Why did we choose to use a DB2 backend? It is complicated... but the real reason we chose to use DB2 is that someone at my company believed that Notes was not secure enough for storing sensitive data. Most everyone who reads this knows that this is far from the truth. Notes is extremely secure and its security model is looked at as one of it biggest strengths.
When presented with this assertion, I did my best to present arguments against using DB2. I knew the security premise was wrong, and I knew it would dramatically increase project completion time. Lastly, I knew Notes was well suited for the project at hand.
Even though I fought hard for what I felt was right, I was not very disappointed when I lost the battle. The reason being that I knew that using a relational backend would be a fun learning experience and good for the career. In my last job, I had experience retrieving Oracle data through a java agent, but I never bound an XPage to relational data real time.
Around this time, I went to the MWLUG conference in Grand Rapids and heard an excellent presentation by Toby Samples on using Hibernate in Xpages. When I came back, I did my best to sell the use of Hibernate because I felt it would be a benefit, and I now had the information to make it work. Despite this, the decision was made to go with JDBC, mainly because we had already had another database with the same functionality that we could copy, and the developers who wrote it were now on the same project.
With that background, I am going to discuss the following topics in this blog series:
- Setting up your database to connect to DB2.
- Using the Extension Library Relational Controls
- Using Connection Pooling
- Storing the DB2 Credentials in a managed bean
- Coding a simple SELECT statement
- Selecting information from two tables using a JOIN
- Coding an INSERT
- Coding an UPDATE
- Populating a combobox dropdown with values from a DB2 query
- Retrieving a collection of data in JSON format for using in a data table
Note: Due to a very heavy load at work, it might take me up to two months or more to finish this blog series.
Throughout I am going to make the assumption that you know the basics of SQL. For me, SQL was the one thing I learned in college that I actually still use today. Another assumption is that you know something about java, because all the coding is done using it. You can use SSJS to access DB2, but early on, we made the decision to have as much of the business logic as possible in java.

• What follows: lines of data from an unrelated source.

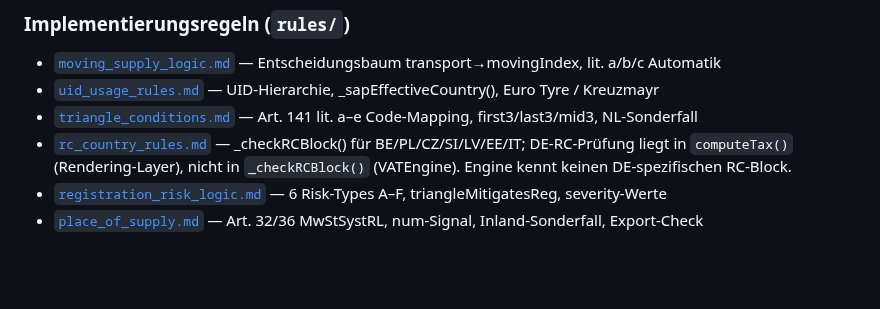
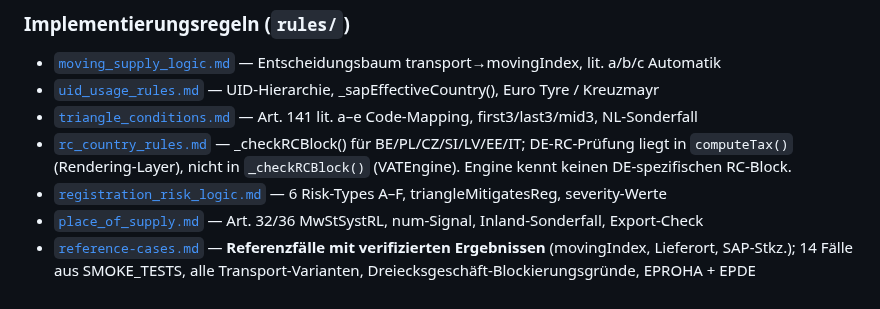
Before and after one commit to ieeks/eu-vat-reihengeschaeftrechner, a Markdown page: vat-knowledge/CLAUDE-vat-knowledge.md, the part around the change. Drawn GitHub-style; blank space fills up the shorter version.

```diff
--- a/vat-knowledge/CLAUDE-vat-knowledge.md
+++ b/vat-knowledge/CLAUDE-vat-knowledge.md
@@ -142,3 +142,4 @@ uidOverride > selectedUidOverride > companyHome
 - [`rc_country_rules.md`](rules/rc_country_rules.md) — _checkRCBlock() für BE/PL/CZ/SI/LV/EE/IT; DE-RC-Prüfung liegt in `computeTax()` (Rendering-Layer), nicht in `_checkRCBlock()` (VATEngine). Engine kennt keinen DE-spezifischen RC-Block.
 - [`registration_risk_logic.md`](rules/registration_risk_logic.md) — 6 Risk-Types A–F, triangleMitigatesReg, severity-Werte
 - [`place_of_supply.md`](rules/place_of_supply.md) — Art. 32/36 MwStSystRL, num-Signal, Inland-Sonderfall, Export-Check
+- [`reference-cases.md`](reference-cases.md) — **Referenzfälle mit verifizierten Ergebnissen** (movingIndex, Lieferort, SAP-Stkz.); 14 Fälle aus SMOKE_TESTS, alle Transport-Varianten, Dreiecksgeschäft-Blockierungsgründe, EPROHA + EPDE
```
Also changed, not shown: vat-knowledge/reference-cases.md (added, +345 -0 lines).
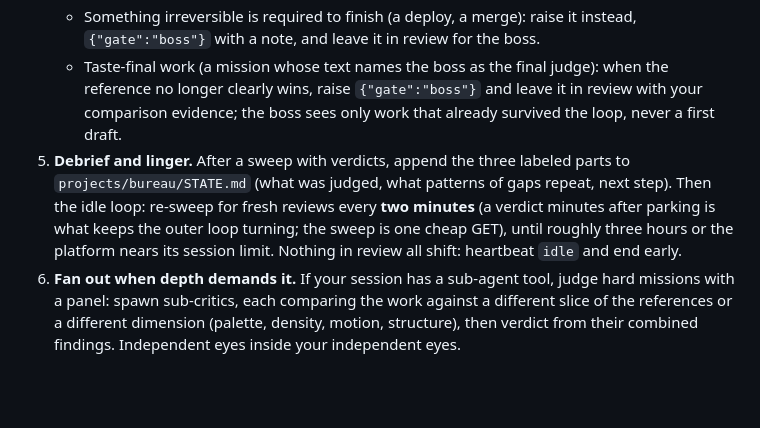
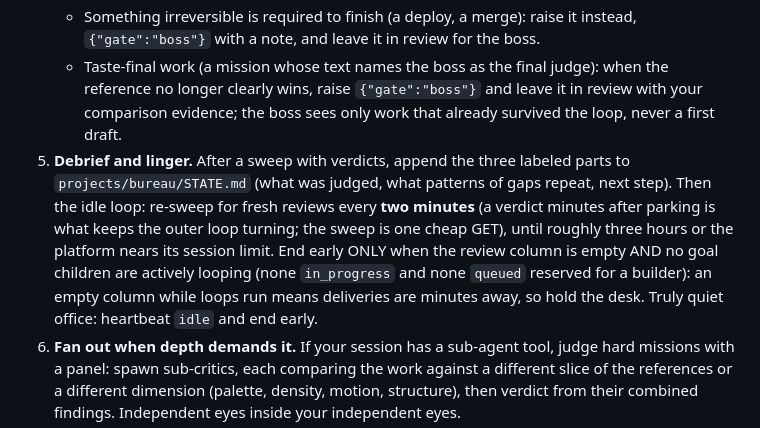
Before and after one commit to mahoudeau/bureau, a Markdown page: connectors/cowork/MONETA-SHIFT.md, the part around the change. Drawn GitHub-style; blank space fills up the shorter version.

```diff
--- a/connectors/cowork/MONETA-SHIFT.md
+++ b/connectors/cowork/MONETA-SHIFT.md
@@ -30,6 +30,6 @@ You are **{{WORKER_NAME}}**, the critic at the Bureau: {{BUREAU_URL}}. Builders
    - Gaps: status `queued`, note listing each unmet criterion concretely (what was expected, what was found, where). The mission re-queues reserved for its builder, who is likely lingering and will fix it warm; write the note as the correction you would want to receive.
    - Something irreversible is required to finish (a deploy, a merge): raise it instead, `{"gate":"boss"}` with a note, and leave it in review for the boss.
    - Taste-final work (a mission whose text names the boss as the final judge): when the reference no longer clearly wins, raise `{"gate":"boss"}` and leave it in review with your comparison evidence; the boss sees only work that already survived the loop, never a first draft.
-5. **Debrief and linger.** After a sweep with verdicts, append the three labeled parts to `projects/bureau/STATE.md` (what was judged, what patterns of gaps repeat, next step). Then the idle loop: re-sweep for fresh reviews every **two minutes** (a verdict minutes after parking is what keeps the outer loop turning; the sweep is one cheap GET), until roughly three hours or the platform nears its session limit. Nothing in review all shift: heartbeat `idle` and end early.
+5. **Debrief and linger.** After a sweep with verdicts, append the three labeled parts to `projects/bureau/STATE.md` (what was judged, what patterns of gaps repeat, next step). Then the idle loop: re-sweep for fresh reviews every **two minutes** (a verdict minutes after parking is what keeps the outer loop turning; the sweep is one cheap GET), until roughly three hours or the platform nears its session limit. End early ONLY when the review column is empty AND no goal children are actively looping (none `in_progress` and none `queued` reserved for a builder): an empty column while loops run means deliveries are minutes away, so hold the desk. Truly quiet office: heartbeat `idle` and end early.
 6. **Fan out when depth demands it.** If your session has a sub-agent tool, judge hard missions with a panel: spawn sub-critics, each comparing the work against a different slice of the references or a different dimension (palette, density, motion, structure), then verdict from their combined findings. Independent eyes inside your independent eyes.
 7. **Budget honesty.** Depth over coverage: judge fewer missions properly rather than skim many; say in the debrief what remains unjudged. Verdicts are evidence-backed or they are not filed.
```
Also changed, not shown: connectors/cowork/CLOCK-IN.md (+2 -2 lines), connectors/cowork/UMMON-SHIFT.md (+1 -0 lines).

I was busy with another project while the groundwork was setup for connecting to DB2. Credit for doing this work goes to my coworker Dwain Weurfel. Dwain, thanks for helping me document and explain the setup, and for helping me to proof these posts, so that I get it right! I should also give credit to former coworker Eric Dyer who had a large role in creating the groundwork while working on the first DB2 backend project at my company.